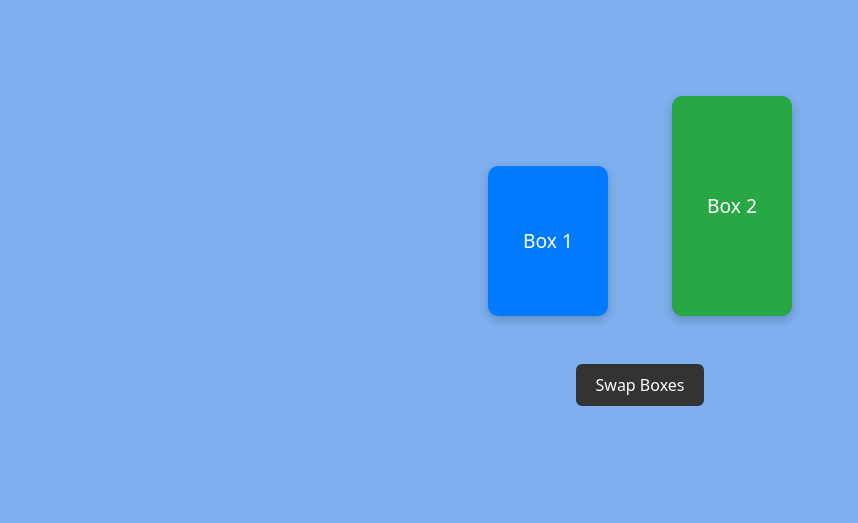
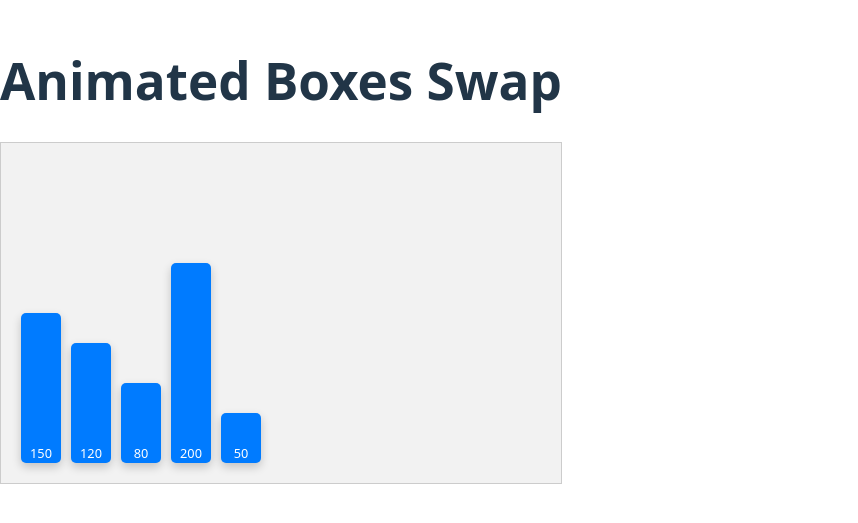
Before and after one commit to DefHex/Sort-visualizer, a React (Vite) app: page / in a window 1280 px wide. Shown: the part 149-672 px from the top of the page, without its empty margins (0-858 px from the left). Built offline with nearby package versions, Linux system fonts and the light colour scheme.

Commit message:
temp comit

```diff
--- /dev/null
+++ b/src/AnimatedBoxes.tsx
@@ -0,0 +1,45 @@
+import React, { useRef, useEffect } from "react";
+import { gsap } from "gsap";
+import "./App.css";
+
+
+export default function AnimatedBoxes({ numbers }: { numbers: number[] }) {
+  const boxRefs = useRef([]);
+
+  // Clear refs on re-render
+  boxRefs.current = [];
+
+  const addToRefs = (el: HTMLDivElement) => {
+    if (el && !boxRefs.current.includes(el)) {
+      boxRefs.current.push(el);
+    }
+  };
+
+  // Example swap animation on mount
+  useEffect(() => {
+    if (boxRefs.current.length < 2) return;
+
+    // Swap first and last box after 1 second
+    const box1 = boxRefs.current[0];
+    const box2 = boxRefs.current[boxRefs.current.length - 1];
+    const distance = box2.offsetLeft - box1.offsetLeft;
+
+    gsap.to(box1, { x: distance, duration: 1, ease: "power2.inOut" });
+    gsap.to(box2, { x: -distance, duration: 1, ease: "power2.inOut" });
+  }, []);
+
+  return (
+    <div className="boxes-container">
+      {numbers.map((num, index) => (
+        <div
+          key={index}
+          ref={addToRefs}
+          className="box"
+          style={{ height: `${num}px` }}
+        >
+          {num}
+        </div>
+      ))}
+    </div>
+  );
+}
--- a/src/App.css
+++ b/src/App.css
@@ -64,3 +64,26 @@ body{
 .swap-btn:hover {
   background-color: #555;
 }
+
+.boxes-container {
+  display: flex;
+  align-items: flex-end; /* bottom align boxes */
+  gap: 10px;
+  padding: 20px;
+  background-color: #f2f2f2;
+  height: 300px; /* container height */
+  border: 1px solid #ccc;
+  position: relative;
+}
+
+.box {
+  width: 40px;
+  background-color: #007bff;
+  color: white;
+  display: flex;
+  justify-content: center;
+  align-items: flex-end;
+  border-radius: 5px;
+  font-size: 0.8rem;
+  position: relative; /* needed for GSAP x translations */
+}
--- a/src/App.tsx
+++ b/src/App.tsx
@@ -1,48 +1,14 @@
-import { useRef, useState } from "react";
-import { gsap } from "gsap";
-import { useGSAP } from "@gsap/react";
+import React from "react";
+import AnimatedBoxes from "./AnimatedBoxes";
 import "./App.css";
-// Register the plugin
-gsap.registerPlugin(useGSAP);
 
 export default function App() {
-  const containerRef = useRef<HTMLDivElement>(null);
-  const box1Ref = useRef<HTMLDivElement|null>(null);
-  const box2Ref = useRef<HTMLDivElement|null>(null);
-  const [swapped, setSwapped] = useState(false);
-
-  // Initial animation with useGSAP
-  useGSAP(() => {
-    gsap.from([box1Ref.current, box2Ref.current], {
-      y: 50,
-      opacity: 0,
-      duration: 0.8,
-      stagger: 0.2,
-      ease: "power2.out",
-    });
-  }, { scope: containerRef });
-
-  const handleSwap = () => {
-    const box1 = box1Ref.current;
-    const box2 = box2Ref.current;
-    const distance = box2?.offsetLeft - box1?.offsetLeft;
-    if (swapped) {
-      gsap.to([box1, box2], { x: 0, duration: 0.8, ease: "power2.inOut" });
-    } else {
-      gsap.to(box1, { x: distance, duration: 0.8, ease: "power2.inOut" });
-      gsap.to(box2, { x: -distance, duration: 0.8, ease: "power2.inOut" });
-    }
-
-    setSwapped(!swapped);
-  };
+  const numbers = [50, 120, 80, 200, 150];
 
   return (
-    <div ref={containerRef} className="app">
-      <div className="boxes">
-        <div ref={box1Ref} className="box box1">Box 1</div>
-        <div ref={box2Ref} className="box box2">Box 2</div>
-      </div>
-      <button className="swap-btn" onClick={handleSwap}>Swap Boxes</button>
+    <div>
+      <h1>Animated Boxes Swap</h1>
+      <AnimatedBoxes numbers={numbers} />
     </div>
   );
 }
```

+ + + + +

** TO DO **
Show every line in the entries above that contains the string "return".

** YOUR SOLUTION **
+    if (boxRefs.current.length < 2) return;
+  return (
   return (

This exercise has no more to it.